_EXERCISE OBJECTIVE_
Could you output each record below exactly as it stands and leave the pictures out?

<<<<

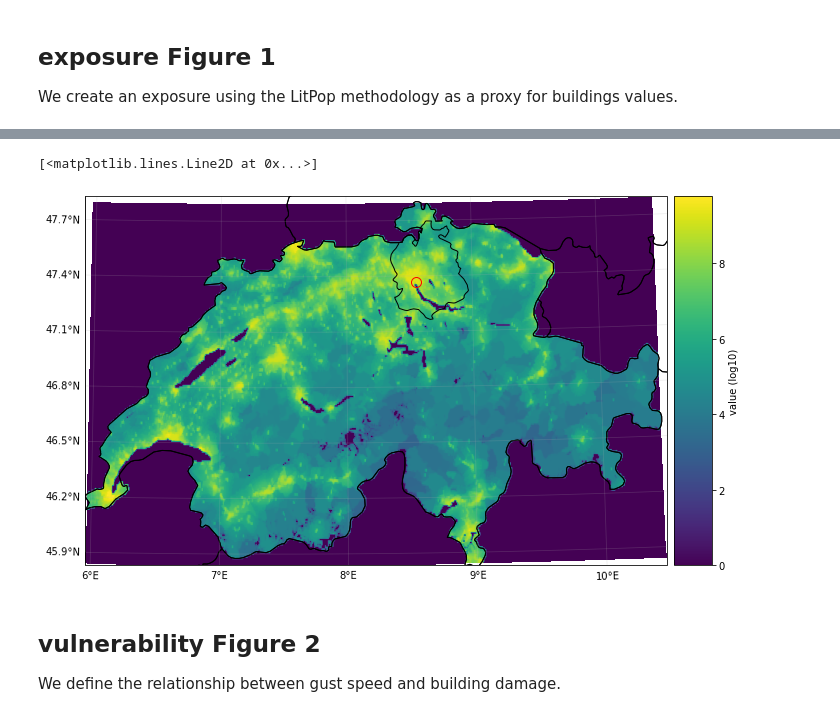
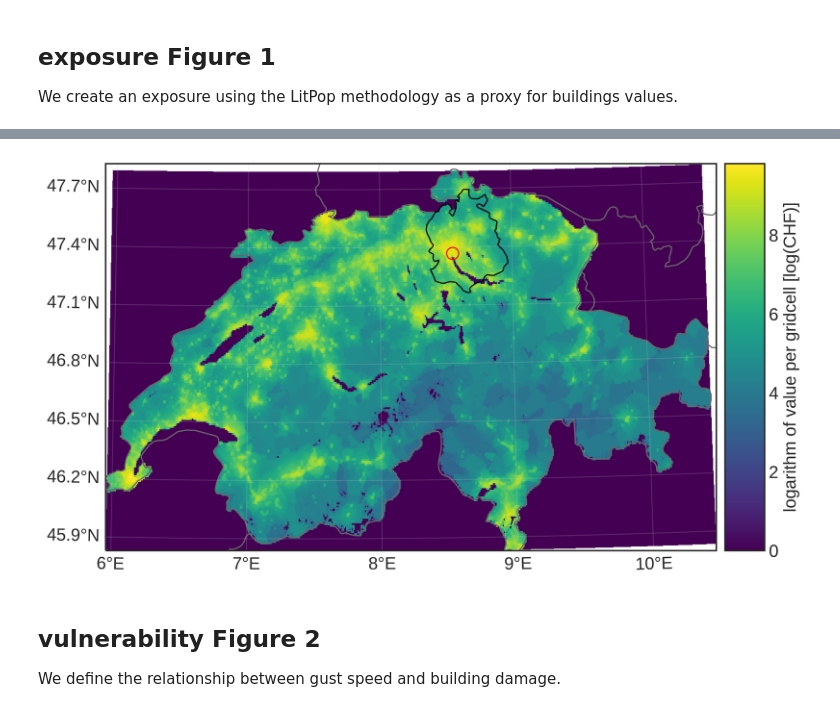
Before and after one commit to ThomasRoosli/climada_papers_building_damage_forecast, a Jupyter notebook: building_damage_forecast.ipynb, the cells around one changed output, grey strips where cells are left out. Cells and saved outputs as stored; diff of their text form; code cells hidden in the pictures.

```diff
--- a/building_damage_forecast.ipynb
+++ b/building_damage_forecast.ipynb
@@ -40,5 +48,4 @@ exp_luxembourg_file = 'LUX_LitPop.hdf5'
 We read the weather forecast for the storm Burglind/Eleanor with lead time 2 days from a file into the Hazard class of CLIMADA.
 # %%
 #load the wind gust forecast from the COSMO-2E forecast run started at January 1 2018 for January 3 2018
-haz_burglind = StormEurope()
-haz_burglind.read_hdf5(hazard_file)
+haz_burglind = StormEurope.from_hdf5(hazard_file)
@@ -53,20 +58,22 @@ We create an exposure using the LitPop methodology as a proxy for buildings valu
 # to be downloaded from https://sedac.ciesin.columbia.edu/data/collection/gpw-v4/sets/browse
 # and saved in the respective folder. More information in the error message of the function LitPop.set_country()
 if Path(exposure_file).exists():
-    exp_litpop = Exposures()
-    exp_litpop.read_hdf5(exposure_file)
+    exp_litpop = Exposures.from_hdf5(exposure_file)
 else:
-    exp_litpop = LitPop()
-    exp_litpop.set_country('Switzerland')
+    exp_litpop = LitPop.from_countries('Switzerland')
     exp_litpop.assign_centroids(haz_burglind)
     exp_litpop.write_hdf5(exposure_file)
 #plot exposure
-fig,axis = u_make_map(proj=ccrs.epsg(21781))
-axis = exp_litpop.plot_raster(axis=axis)
+fig,axis,_ = u_make_map(proj=ccrs.epsg(21781),figsize=(9,15))
+fig.dpi = 600
+axis = exp_litpop.plot_raster(axis=axis,
+                              raster_f = lambda x : np.log10((np.maximum(x + 1, 1))),
+                              label = 'logarithm of value per gridcell [log(CHF)]',
+                              fill=True)
 #add shape of canton of Zurich
 shapes = shapereader.Reader(adm1_shape_file)
 zurich_shapes = [geom  for geom, rec in zip(shapes.geometries(),shapes.records()) if rec.attributes['adm1_code']=='CHE-176']
-axis.add_geometries(zurich_shapes, crs=ccrs.PlateCarree(), facecolor='',
+axis.add_geometries(zurich_shapes, crs=ccrs.PlateCarree(), facecolor='none',
                     edgecolor='black')
 #add circle for the city of Zurich
 axis.plot(8.5500000, 47.3666700, 'ro', markersize=10,
@@ -89,5 +83,4 @@ axis.plot(8.5500000, 47.3666700, 'ro', markersize=10,
-[<matplotlib.lines.Line2D at 0x...>]
-[figure, old version]
+[figure, new version]
 # %% [markdown]
 ## vulnerability Figure 2
 We define the relationship between gust speed and building damage.
```
Also changed, not shown: parts of 26 cells of this notebook, 1 other file.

>>>>

_SOLUTION BELOW_
Before and after one commit to ThomasRoosli/climada_papers_building_damage_forecast, a Jupyter notebook: building_damage_forecast.ipynb, the cells around one changed output, grey strips where cells are left out. Cells and saved outputs as stored; diff of their text form; code cells hidden in the pictures.

```diff
--- a/building_damage_forecast.ipynb
+++ b/building_damage_forecast.ipynb
@@ -40,5 +48,4 @@ exp_luxembourg_file = 'LUX_LitPop.hdf5'
 We read the weather forecast for the storm Burglind/Eleanor with lead time 2 days from a file into the Hazard class of CLIMADA.
 # %%
 #load the wind gust forecast from the COSMO-2E forecast run started at January 1 2018 for January 3 2018
-haz_burglind = StormEurope()
-haz_burglind.read_hdf5(hazard_file)
+haz_burglind = StormEurope.from_hdf5(hazard_file)
@@ -53,20 +58,22 @@ We create an exposure using the LitPop methodology as a proxy for buildings valu
 # to be downloaded from https://sedac.ciesin.columbia.edu/data/collection/gpw-v4/sets/browse
 # and saved in the respective folder. More information in the error message of the function LitPop.set_country()
 if Path(exposure_file).exists():
-    exp_litpop = Exposures()
-    exp_litpop.read_hdf5(exposure_file)
+    exp_litpop = Exposures.from_hdf5(exposure_file)
 else:
-    exp_litpop = LitPop()
-    exp_litpop.set_country('Switzerland')
+    exp_litpop = LitPop.from_countries('Switzerland')
     exp_litpop.assign_centroids(haz_burglind)
     exp_litpop.write_hdf5(exposure_file)
 #plot exposure
-fig,axis = u_make_map(proj=ccrs.epsg(21781))
-axis = exp_litpop.plot_raster(axis=axis)
+fig,axis,_ = u_make_map(proj=ccrs.epsg(21781),figsize=(9,15))
+fig.dpi = 600
+axis = exp_litpop.plot_raster(axis=axis,
+                              raster_f = lambda x : np.log10((np.maximum(x + 1, 1))),
+                              label = 'logarithm of value per gridcell [log(CHF)]',
+                              fill=True)
 #add shape of canton of Zurich
 shapes = shapereader.Reader(adm1_shape_file)
 zurich_shapes = [geom  for geom, rec in zip(shapes.geometries(),shapes.records()) if rec.attributes['adm1_code']=='CHE-176']
-axis.add_geometries(zurich_shapes, crs=ccrs.PlateCarree(), facecolor='',
+axis.add_geometries(zurich_shapes, crs=ccrs.PlateCarree(), facecolor='none',
                     edgecolor='black')
 #add circle for the city of Zurich
 axis.plot(8.5500000, 47.3666700, 'ro', markersize=10,
@@ -89,5 +83,4 @@ axis.plot(8.5500000, 47.3666700, 'ro', markersize=10,
-[<matplotlib.lines.Line2D at 0x...>]
-[figure, old version]
+[figure, new version]
 # %% [markdown]
 ## vulnerability Figure 2
 We define the relationship between gust speed and building damage.
```
Also changed, not shown: parts of 26 cells of this notebook, 1 other file.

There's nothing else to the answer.